An adaption program for Ukrainians will likely be introduced next year by Tallinn's Education Department to help teachers better integrate newly arrived children into the school system.
There are currently almost 3,000 Ukrainian refugee children studying in Tallinn's schools, Friday's "Aktuaalne kaamera" (AK) reported. Of these, 2,050 children are in municipal schools and slightly more than 800 in kindergartens.
Kaarel Rundu, head of Tallinn's Education Department, said the city could accommodate another 460 pupils, but after that, the city will have reached its limits.
Teachers have increased their workloads to help children integrate quickly but this is creating additional stress.
"Firstly, because there are no pedagogues, teachers are overworked," Rundu told AK.
The majority of children have been placed in regular classes, but some schools have also started new classes especially for Ukrainian students.
Lasnamäe High School has opened three but is struggling with staffing.
"Separate Ukrainian classes are a huge challenge for the school as the priority is socialization," the school's director Andrei Kante told AK.
"The most critical resource today is not space [classrooms], but teachers. There are no teachers, so we are in a critical situation. School places in our area, in Lasnamäe, are essentially no longer available."
Sixth and 8th grade teachers are under the most pressure as the ciriculums differ the most between Estonian and Ukrainian schools in these year groups.
Maive Merkulova, director of Tallinn's German High School, said: "The older the class is, the harder it is for the teacher. This means that the teacher also has to work harder to prepare materials, translating them if necessary. Certainly, teachers' workloads are a little bigger."
Next year, Tallinn's Education Department will introduce new methods to help reduce teachers' workloads.
"From the new year, we need to start thinking about whether we can offer an adaptation program for children. We have signaled to both the ministry and the state that war refugees could be relocated from Tallinn to other municipalities," Rundu, from the Education Department, said.
"Perhaps opening adaptation programs from the new year will give us the opportunity to integrate more Ukrainian teachers," he added.
It was decided earlier this year that Ukrainian children should be put into Estonian-language schools as soon as possible to promote integration and encourage language learning. Two new schools were also opened for children in Tallinn.
It is assumed more refugees will arrive in Estonia in the coming months as the war continues and winter sets in, especially as Russia has destroyed vital infrastructure in major cities.

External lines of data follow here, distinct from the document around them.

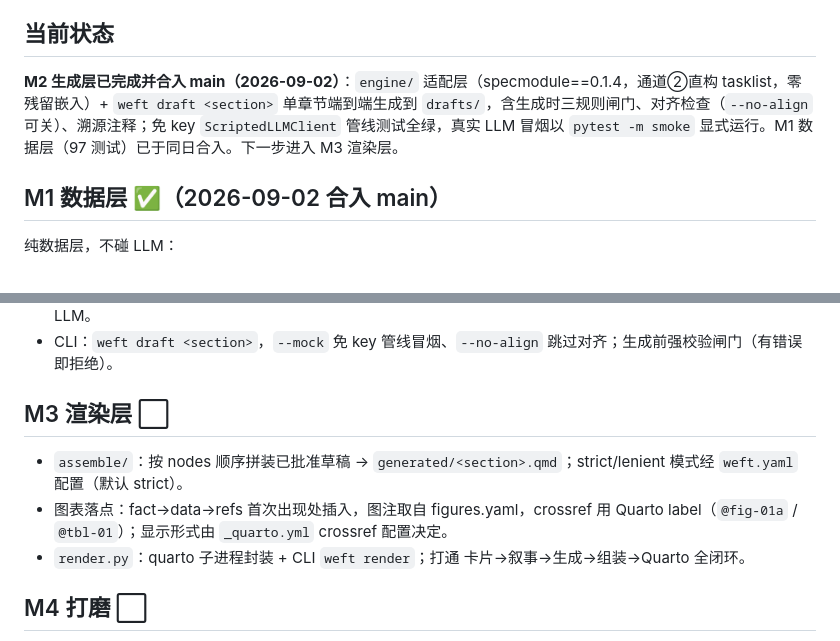
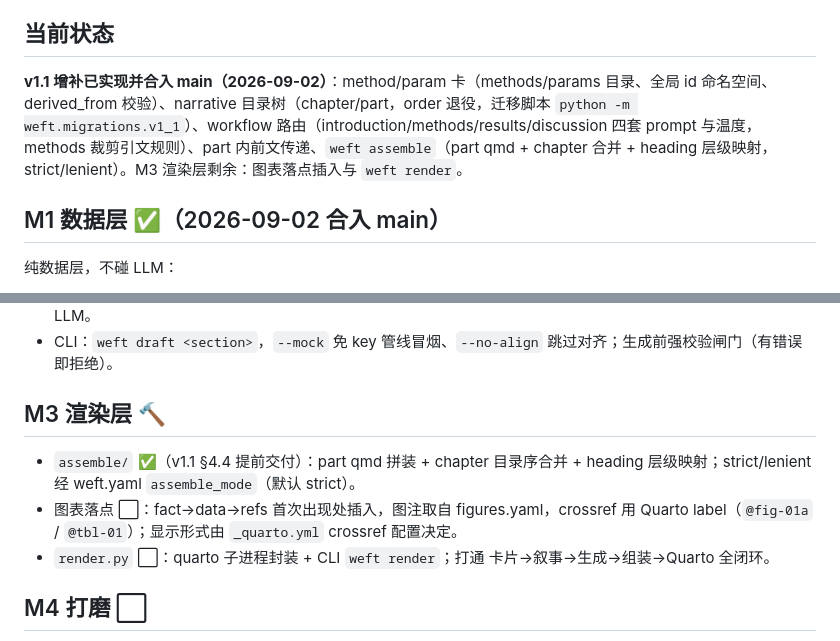
Before and after one commit to MountLynx/weft, a Markdown page: docs/roadmap.md, 2 parts joined by grey strips. Rendered like a GitHub page.

Commit message:
docs: v1.1 实现收尾——roadmap/设计文档状态/AGENTS 更新

```diff
--- a/docs/roadmap.md
+++ b/docs/roadmap.md
@@ -6,7 +6,7 @@
 
 ## 当前状态
 
-**M2 生成层已完成并合入 main（2026-09-02）**：`engine/` 适配层（specmodule==0.1.4，通道②直构 tasklist，零残留嵌入）+ `weft draft <section>` 单章节端到端生成到 `drafts/`，含生成时三规则闸门、对齐检查（`--no-align` 可关）、溯源注释；免 key `ScriptedLLMClient` 管线测试全绿，真实 LLM 冒烟以 `pytest -m smoke` 显式运行。M1 数据层（97 测试）已于同日合入。下一步进入 M3 渲染层。
+**v1.1 增补已实现并合入 main（2026-09-02）**：method/param 卡（methods/params 目录、全局 id 命名空间、derived_from 校验）、narrative 目录树（chapter/part，order 退役，迁移脚本 `python -m weft.migrations.v1_1`）、workflow 路由（introduction/methods/results/discussion 四套 prompt 与温度，methods 裁剪引文规则）、part 内前文传递、`weft assemble`（part qmd + chapter 合并 + heading 层级映射，strict/lenient）。M3 渲染层剩余：图表落点插入与 `weft render`。
 
 ## M1 数据层 ✅（2026-09-02 合入 main）
 
@@ -27,11 +27,11 @@
 - 验收路径：单章节（03-results + 04-discussion）端到端生成；先 `MockLLMClient`（无 key 可测）后真实 LLM。
 - CLI：`weft draft <section>`，`--mock` 免 key 管线冒烟、`--no-align` 跳过对齐；生成前强校验闸门（有错误即拒绝）。
 
-## M3 渲染层 ⬜
+## M3 渲染层 🔨
 
-- `assemble/`：按 nodes 顺序拼装已批准草稿 → `generated/<section>.qmd`；strict/lenient 模式经 `weft.yaml` 配置（默认 strict）。
-- 图表落点：fact→data→refs 首次出现处插入，图注取自 figures.yaml，crossref 用 Quarto label（`@fig-01a` / `@tbl-01`）；显示形式由 `_quarto.yml` crossref 配置决定。
-- `render.py`：quarto 子进程封装 + CLI `weft render`；打通 卡片→叙事→生成→组装→Quarto 全闭环。
+- `assemble/` ✅（v1.1 §4.4 提前交付）：part qmd 拼装 + chapter 目录序合并 + heading 层级映射；strict/lenient 经 weft.yaml `assemble_mode`（默认 strict）。
+- 图表落点 ⬜：fact→data→refs 首次出现处插入，图注取自 figures.yaml，crossref 用 Quarto label（`@fig-01a` / `@tbl-01`）；显示形式由 `_quarto.yml` crossref 配置决定。
+- `render.py` ⬜：quarto 子进程封装 + CLI `weft render`；打通 卡片→叙事→生成→组装→Quarto 全闭环。
 
 ## M4 打磨 ⬜
 
```
Also changed, not shown: AGENTS.md (added, +50 -0 lines), 1 other file.
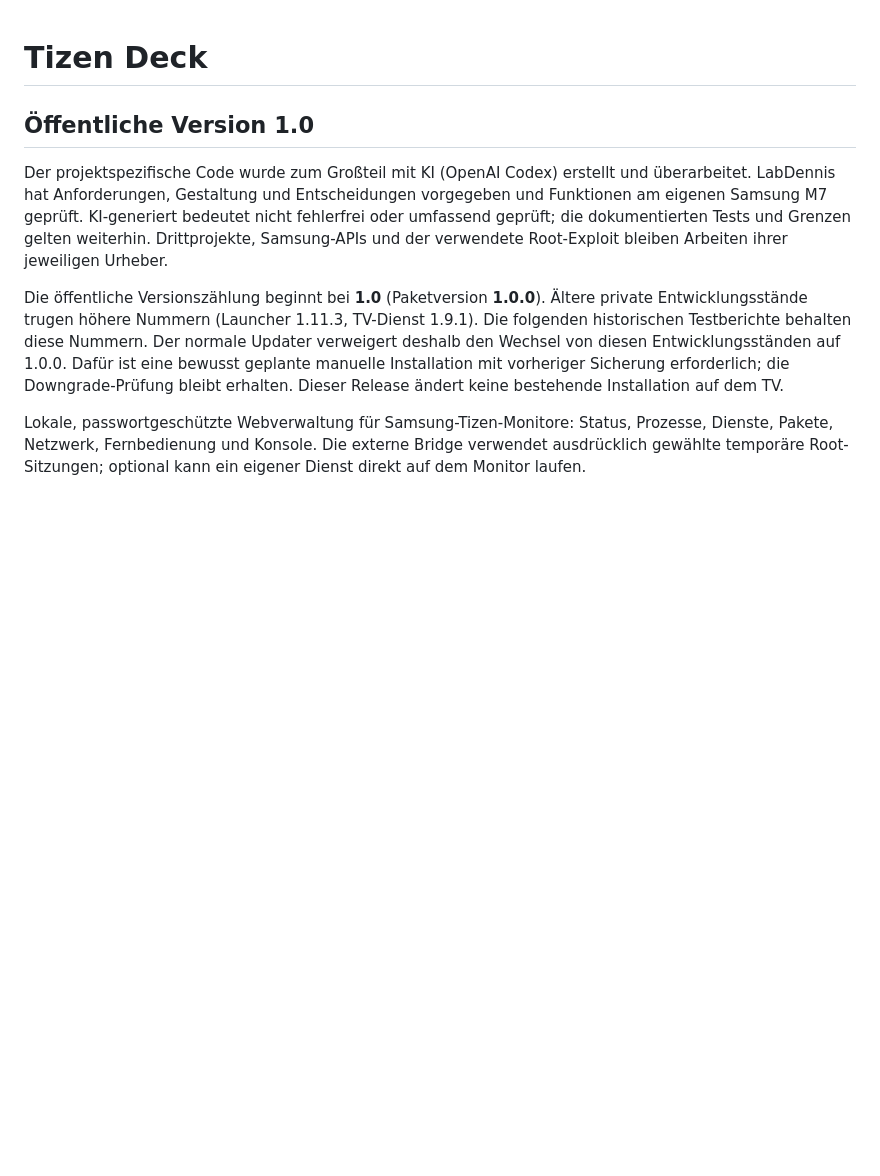
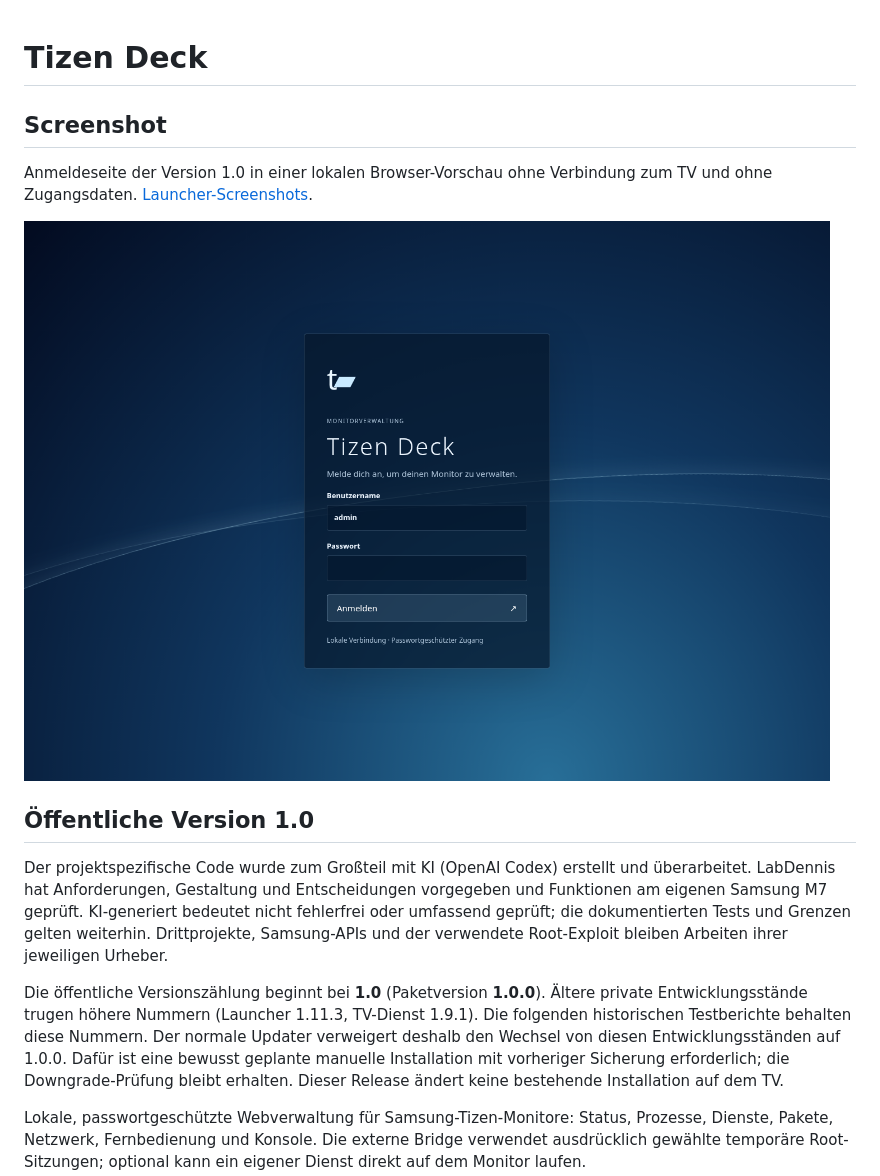
Before and after one commit to LabDennis/tizen-deck, a Markdown page: README.md, the part around the change. Rendered like a GitHub page; pictures changed too: docs/screenshots/login.png (added); blank space fills up the shorter version.

Commit message:
docs: show credential-free administration preview

```diff
--- a/README.md
+++ b/README.md
@@ -1,4 +1,11 @@
 # Tizen Deck
+
+## Screenshot
+
+Anmeldeseite der Version 1.0 in einer lokalen Browser-Vorschau ohne Verbindung
+zum TV und ohne Zugangsdaten. [Launcher-Screenshots](https://github.com/LabDennis/tizen-deck-xmb#screenshots).
+
+![Passwortgeschützte Anmeldung zur Monitorverwaltung](docs/screenshots/login.png)
 
 ## Öffentliche Version 1.0
 
```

Estonia has been struggling with a shortage of teachers for several years, which. is now exacerbated by an increasing number of new pupils.
Editor: Merili Nael, Helen Wright
Source: Aktuaalne kaamera